Like a lot of folks in the latte-sipping, winner-hating media, I wrote a piece warning about the normalization of Trump right after the election, but here we are in January 2017, and it’s already clear that not enough people care about these issues to turn presidential financial ethics into an issue with teeth. Back in 1976, Jimmy Carter put his peanut farm and warehouse in a blind trust prior to being sworn in, to avoid even the appearance of conflict of interest; our incoming president, in contrast, will continue to receive millions a year from an entertainment conglomerate that also airs NBC Nightly News and Meet the Press, and the supposedly “blind” trust that will handle this and other financial matters will be run by his adult children, who advise Trump every day and even sit with him during important ceremonial meetings.
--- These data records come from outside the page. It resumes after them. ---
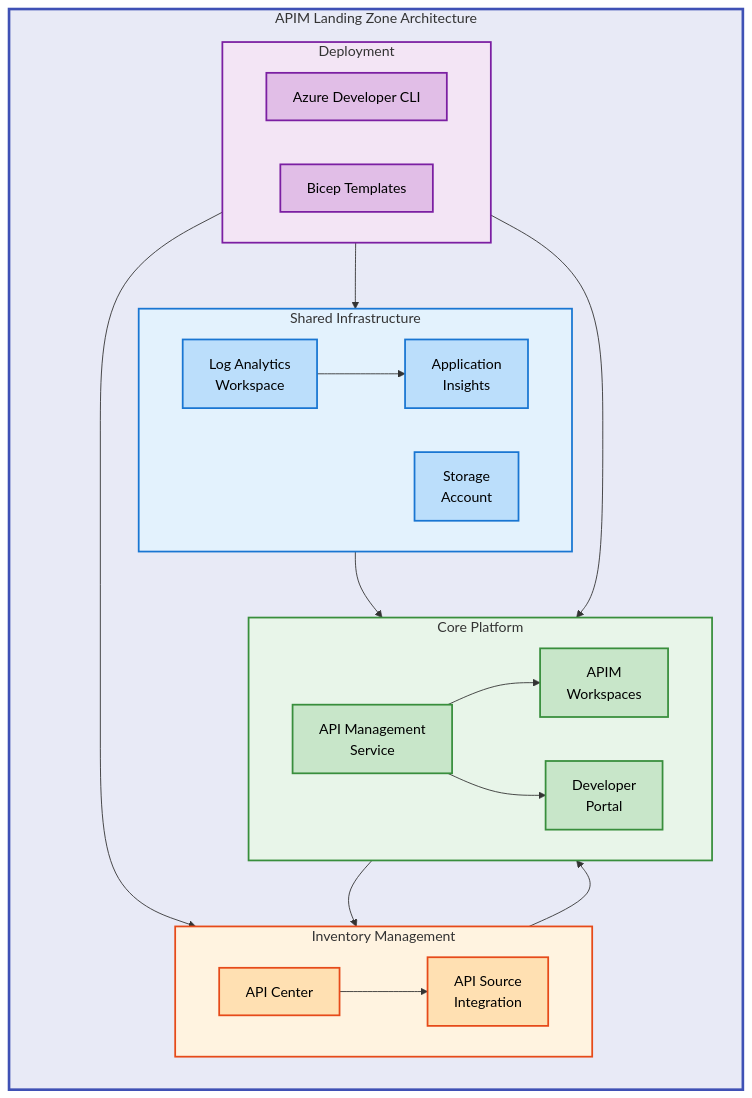
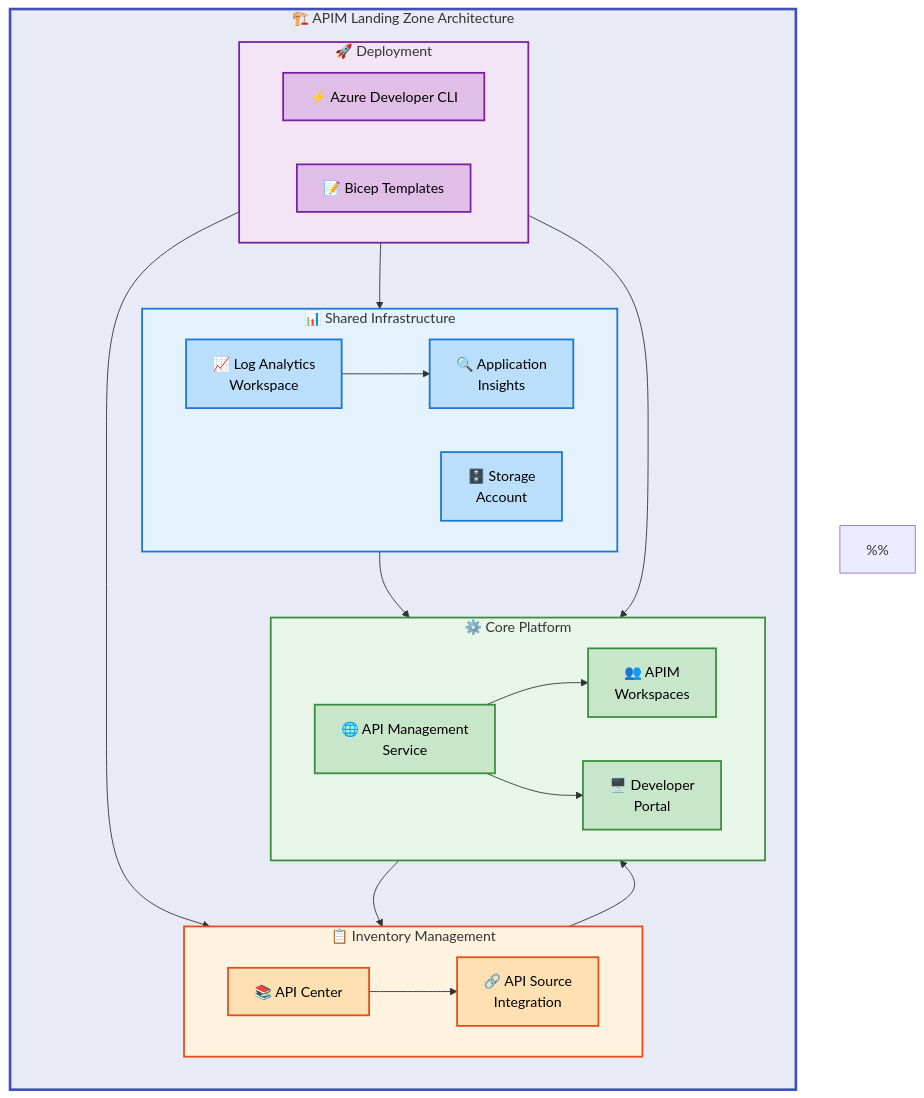
Before and after one commit to Evilazaro/APIM-Accelerator: the diagram in README.md, drawn with Mermaid.

Commit message:
Enhance flowchart in README.md with improved color scheme and semantic icons for better visual clarity

````diff
--- a/README.md
+++ b/README.md
@@ -36,57 +36,75 @@
 ```mermaid
 %%{init: {"flowchart": {"htmlLabels": false}} }%%
 flowchart TB
-    classDef mainGroup fill:#E8EAF6,stroke:#3F51B5,stroke-width:3px,color:#000
+    %% ============================================
+    %% COLOR SCHEME DOCUMENTATION
+    %% ============================================
+    %% Level 1 (Main Group): Indigo 50 (#E8EAF6)
+    %%   - system: Top-level architecture container
+    %%
+    %% Level 2 (Functional Layers): Semantic colors
+    %%   - shared: Blue (#E3F2FD) - Monitoring/Infrastructure
+    %%   - core: Green (#E8F5E9) - Platform Services
+    %%   - inventory: Orange (#FFF3E0) - Governance
+    %%   - deployment: Purple (#F3E5F5) - Tooling
+    %%
+    %% Content Nodes: Material Design semantic colors
+    %%   - mdBlue: Info/Monitoring components
+    %%   - mdGreen: Platform/Success components
+    %%   - mdOrange: Governance components
+    %%   - mdPurple: Tooling components
+    %% ============================================
+
     classDef mdBlue fill:#BBDEFB,stroke:#1976D2,stroke-width:2px,color:#000
     classDef mdGreen fill:#C8E6C9,stroke:#388E3C,stroke-width:2px,color:#000
     classDef mdOrange fill:#FFE0B2,stroke:#E64A19,stroke-width:2px,color:#000
     classDef mdPurple fill:#E1BEE7,stroke:#7B1FA2,stroke-width:2px,color:#000
 
-    subgraph system["APIM Landing Zone Architecture"]
+    subgraph system["🏗️ APIM Landing Zone Architecture"]
         direction TB
 
-        subgraph shared["Shared Infrastructure"]
+        subgraph shared["📊 Shared Infrastructure"]
             direction LR
-            logAnalytics["Log Analytics<br/>Workspace"]:::mdBlue
-            appInsights["Application<br/>Insights"]:::mdBlue
-            storage["Storage<br/>Account"]:::mdBlue
+            logAnalytics["📈 Log Analytics<br/>Workspace"]:::mdBlue
+            appInsights["🔍 Application<br/>Insights"]:::mdBlue
+            storage["🗄️ Storage<br/>Account"]:::mdBlue
         end
 
-        subgraph core["Core Platform"]
+        subgraph core["⚙️ Core Platform"]
             direction LR
-            apim["API Management<br/>Service"]:::mdGreen
-            workspaces["APIM<br/>Workspaces"]:::mdGreen
-            devPortal["Developer<br/>Portal"]:::mdGreen
+            apim["🌐 API Management<br/>Service"]:::mdGreen
+            workspaces["👥 APIM<br/>Workspaces"]:::mdGreen
+            devPortal["🖥️ Developer<br/>Portal"]:::mdGreen
         end
 
-        subgraph inventory["Inventory Management"]
+        subgraph inventory["📋 Inventory Management"]
             direction LR
-            apiCenter["API Center"]:::mdOrange
-            apiSource["API Source<br/>Integration"]:::mdOrange
+            apiCenter["📚 API Center"]:::mdOrange
+            apiSource["🔗 API Source<br/>Integration"]:::mdOrange
         end
 
-        subgraph deployment["Deployment"]
+        subgraph deployment["🚀 Deployment"]
             direction LR
-            azd["Azure Developer CLI"]:::mdPurple
-            bicep["Bicep Templates"]:::mdPurple
+            azd["⚡ Azure Developer CLI"]:::mdPurple
+            bicep["📝 Bicep Templates"]:::mdPurple
         end
 
         shared --> core
         core --> inventory
         deployment --> shared
         deployment --> core
         deployment --> inventory
 
         logAnalytics --> appInsights
         apim --> workspaces
         apim --> devPortal
         apiCenter --> apiSource
         apiSource --> apim
     end
 
     style system fill:#E8EAF6,stroke:#3F51B5,stroke-width:3px
     style shared fill:#E3F2FD,stroke:#1976D2,stroke-width:2px
     style core fill:#E8F5E9,stroke:#388E3C,stroke-width:2px
     style inventory fill:#FFF3E0,stroke:#E64A19,stroke-width:2px
     style deployment fill:#F3E5F5,stroke:#7B1FA2,stroke-width:2px
 ```
````
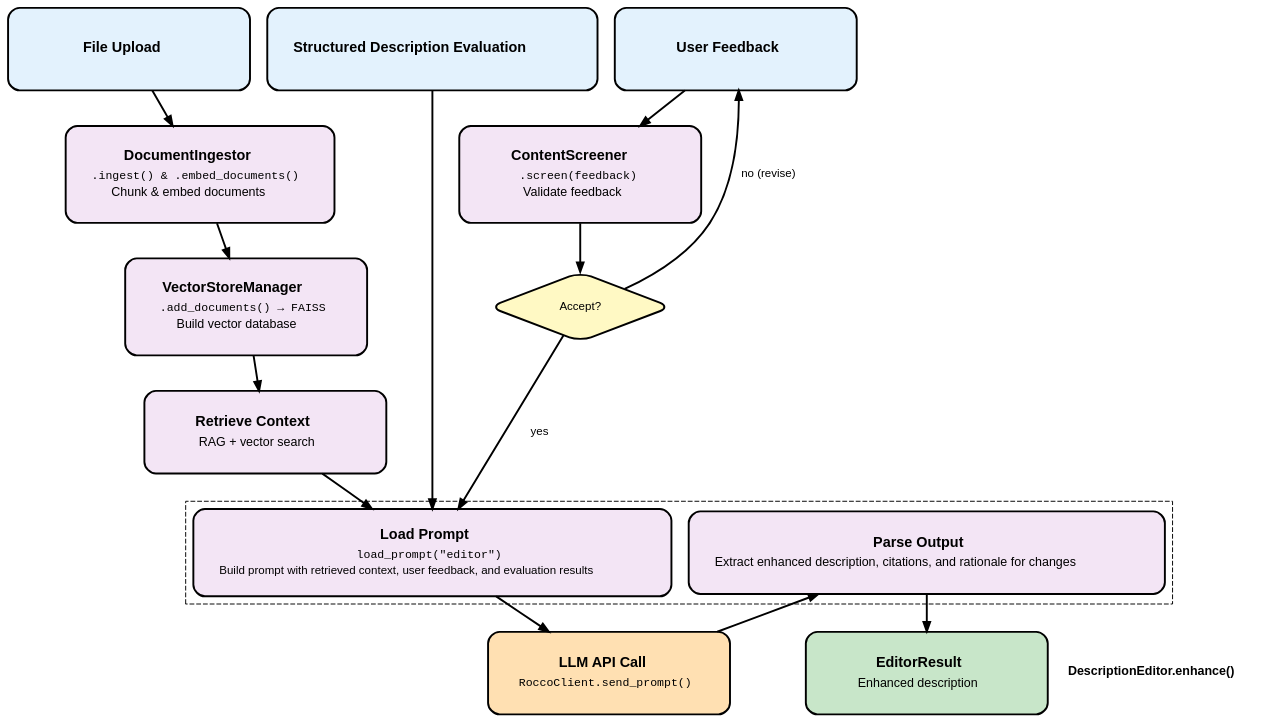
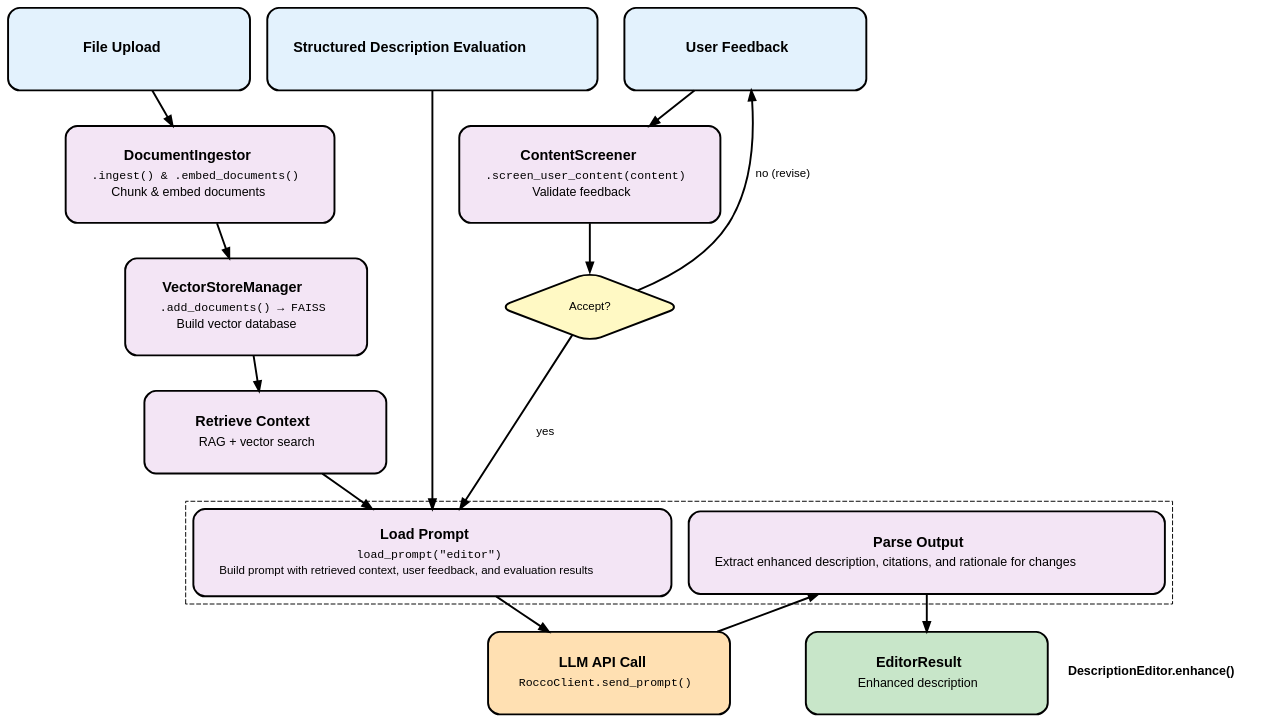
One commit to digital-porous-media/dpm_rocco_curator changed the third of 4 diagrams in docs/developer_guide/architecture.rst. Above: the diagram before and after it, drawn with Graphviz. The commit also changed other lines of this file and 15 other files, not shown here.

```diff
--- a/docs/developer_guide/architecture.rst
+++ b/docs/developer_guide/architecture.rst
@@ -442,7 +442,7 @@
               label=<
                   <TABLE BORDER="0" CELLBORDER="0" CELLSPACING="0">
                       <TR><TD><B><FONT POINT-SIZE="15">ContentScreener</FONT></B></TD></TR>
-                      <TR><TD><FONT FACE="monospace" POINT-SIZE="12">.screen(feedback)</FONT></TD></TR>
+                      <TR><TD><FONT FACE="monospace" POINT-SIZE="12">.screen_user_content(content)</FONT></TD></TR>
                       <TR><TD><FONT POINT-SIZE="13">Validate feedback</FONT></TD></TR>
                   </TABLE>
               >,
```
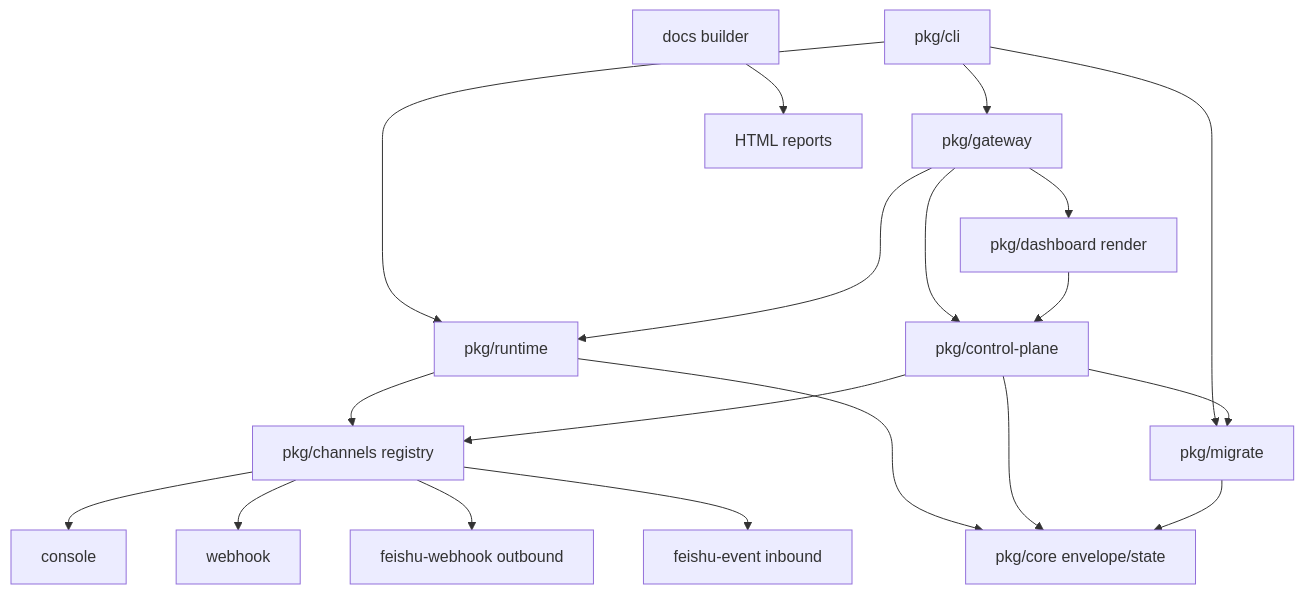
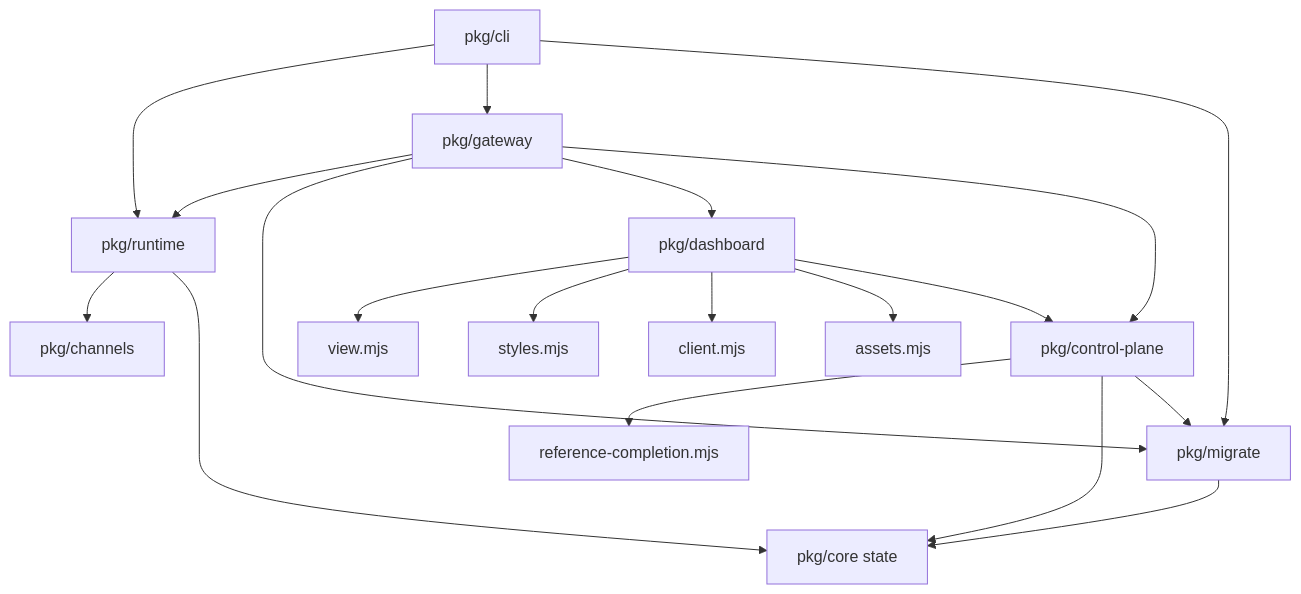
Before and after one commit to mayf3/myclaw: the second of 8 diagrams in docs/implementation-architecture.md, drawn with Mermaid. The commit also changed other lines of this file and 13 other files, not shown here.

Commit message:
feat: add reference-aware dashboard

````diff
--- a/docs/implementation-architecture.md
+++ b/docs/implementation-architecture.md
@@ -55,22 +83,21 @@
 ```mermaid
 flowchart TB
   CLI[pkg/cli] --> Runtime[pkg/runtime]
   CLI --> Gateway[pkg/gateway]
   CLI --> Migrate[pkg/migrate]
   Gateway --> Runtime
-  Gateway --> Dashboard[pkg/dashboard render]
+  Gateway --> Migrate
+  Gateway --> Dashboard[pkg/dashboard]
   Gateway --> Control[pkg/control-plane]
+  Dashboard --> View[view.mjs]
+  Dashboard --> Styles[styles.mjs]
+  Dashboard --> Client[client.mjs]
+  Dashboard --> Assets[assets.mjs]
   Dashboard --> Control
-  Runtime --> Channels[pkg/channels registry]
-  Runtime --> Core[pkg/core envelope/state]
-  Control --> Core
-  Control --> Channels
+  Control --> Reference[reference-completion.mjs]
+  Control --> Core[pkg/core state]
   Control --> Migrate
+  Runtime --> Channels[pkg/channels]
+  Runtime --> Core
   Migrate --> Core
-  Docs[docs builder] --> Html[HTML reports]
-
-  Channels --> Console[console]
-  Channels --> Webhook[webhook]
-  Channels --> FeishuWebhook[feishu-webhook outbound]
-  Channels --> FeishuEvent[feishu-event inbound]
 ```
````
Somehow this is all okay now, or at least not unusual enough to get worked up over. Like Trump’s hotel properties, which stand to benefit from his administration’s regulatory and foreign-policy decisions (did you know that Trump’s partner in an Indonesian hotel project is about to run for president himself?) Trump’s NBC deal appears to fall under the heading of “to the victor belongs the spoils.” Long ago, that phrase was applied mainly to war, but it has leached into politics and business, too, and it’s a very Trump way of characterizing life in all its aspects. Perhaps the biggest mistaken assumption made about Trump from the start was that he was either a businessman or a politician when he’s actually a warlord. Who else to replace him but Conan?